The new US ambassador to Baghdad says the next few months are critical to reconciling Iraq's warring communities.
The wall is being constructed at night under heavy security
In his first news conference, Ryan Crocker urged the government to make use of a US security plan in Baghdad.
"I think the Baghdad security plan can buy time for what it ultimately has to be, a set of political understandings among Iraqis," Mr Crocker said.
He also defended the thinking behind a controversial wall being built around the flashpoint Adhamiya neighbourhood.
On Sunday Iraqi Prime Minister Nouri Maliki said he had ordered a halt to the building around the Sunni enclave on the mainly Shia east bank of the Tigris, after the project drew strong criticism from residents and Sunni leaders.
Violence has continued with three suicide bombers killing at least 27 people and wounding nearly 60 in various parts of Iraq, including one close to where Mr Crocker was speaking.
Mr Crocker said the US would "obviously... respect the wishes of the government and the prime minister" regarding the Adhamiya wall.
But later in the press conference he added that building the barrier made "sound security sense".
Correspondents say Adhamiya suffers incursions from neighbouring Shia areas and often comes under mortar attack.
However, the wall would help security forces to control the movement of militant Sunni groups for whom Adhamiya is a stronghold.
"It is in no-one's intention or thinking that this is going to be a permanent state of affairs," said Mr Crocker.
Construction of the 5km (3-mile) concrete structure began on 10 April and the US military had said it hoped to complete the project by the end of the month.
One of Monday's attacks hit a restaurant just outside the Green Zone where Mr Crocker was speaking, killing at least six people and leaving 16 wounded.
Another car bomb exploded close to the Iranian embassy in Baghdad. One person was reported killed in the blast, in a car park used by people visiting the Iranian mission.
There were also suicide car bombings outside a Kurdish party office in the town of Tal Uskuf near Mosul and outside a Baqouba police station.
Ten people were reported killed in each attack and more than 20 wounded.
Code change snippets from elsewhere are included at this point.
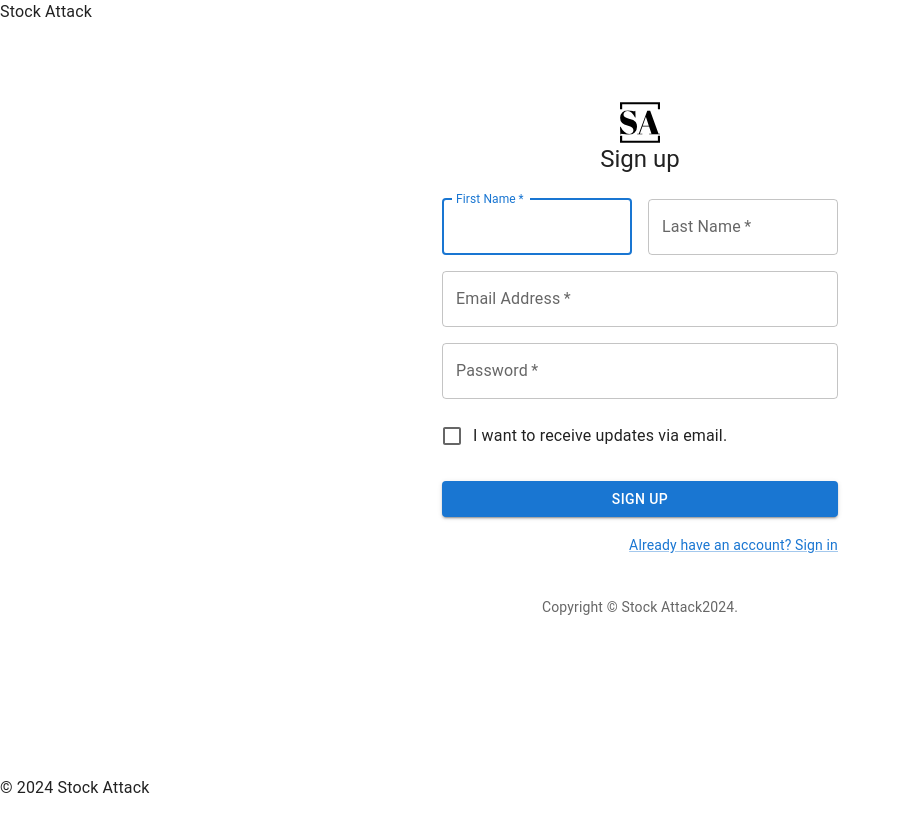
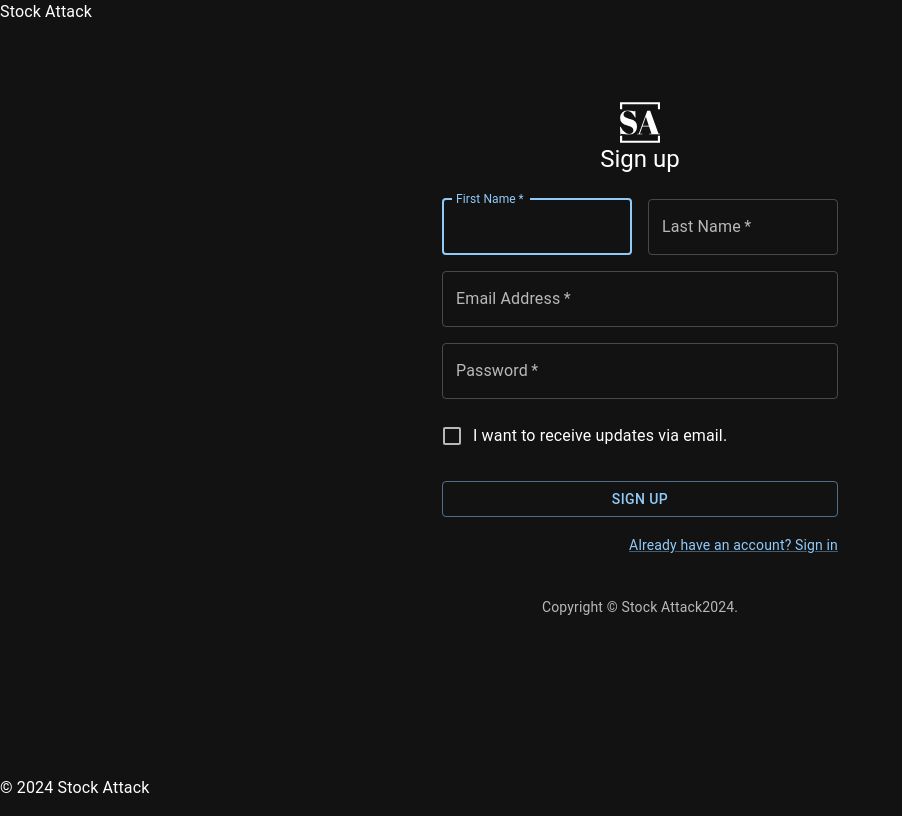
Before and after one commit to hongbowu/Stock-Attack, a React (Vite) app in the folder client/: page /signup in a window 1280 px wide. Shown: the whole page, without its empty margins (0-902 px from the left). Built offline with nearby package versions, Linux system fonts and the light colour scheme.

Commit message:
edits styles

```diff
--- a/client/src/pages/signup.jsx
+++ b/client/src/pages/signup.jsx
@@ -1,15 +1,13 @@
 import React from 'react';
-import Button from '@mui/material/Button';
-import CssBaseline from '@mui/material/CssBaseline';
-import TextField from '@mui/material/TextField';
-import FormControlLabel from '@mui/material/FormControlLabel';
-import Checkbox from '@mui/material/Checkbox';
-import Link from '@mui/material/Link';
-import Grid from '@mui/material/Grid';
-import Box from '@mui/material/Box';
-import Typography from '@mui/material/Typography';
-import Container from '@mui/material/Container';
-import logo from '../assets/sa-logo-black.svg';
+import { Button, CssBaseline, TextField, FormControlLabel, Checkbox, Link, Grid, Box, Typography, Container } from '@mui/material';
+import logo from '../assets/sa-logo-white-sm.svg';
+import { ThemeProvider, createTheme } from '@mui/material/styles';
+
+const darkTheme = createTheme({
+  palette: {
+    mode: 'dark',
+  },
+});
 
 const Signup = () => {
   const handleSubmit = (event) => {
@@ -23,6 +21,8 @@
     });
   };
   return (
+    <ThemeProvider theme={darkTheme}>
+      <CssBaseline />
       <Container component="main" maxWidth="xs" sx={{
         display: 'flex',
         flexDirection: 'column',
@@ -31,7 +31,6 @@
         height: '100vh',
         marginTop: '-64px',
       }}>
-      <CssBaseline />
         <Box
           sx={{
             display: 'flex',
@@ -98,7 +97,7 @@
             <Button
               type="submit"
               fullWidth
-            variant="contained"
+              variant="outlined"
               sx={{ mt: 3, mb: 2 }}
             >
               Sign Up
@@ -124,6 +123,7 @@
           </Typography>
         </Box>
       </Container>
+    </ThemeProvider>
   );
 };
 
```
Also changed, not shown: client/src/assets/sa-logo-white-sm.svg (added). Lines whose indentation alone changed are shown as unchanged.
An eyewitness in the mainly Christian town of Tal Uskuf said residents were in deep shock as it was the first time it had been hit in the four years of Iraq's anti-US insurgency.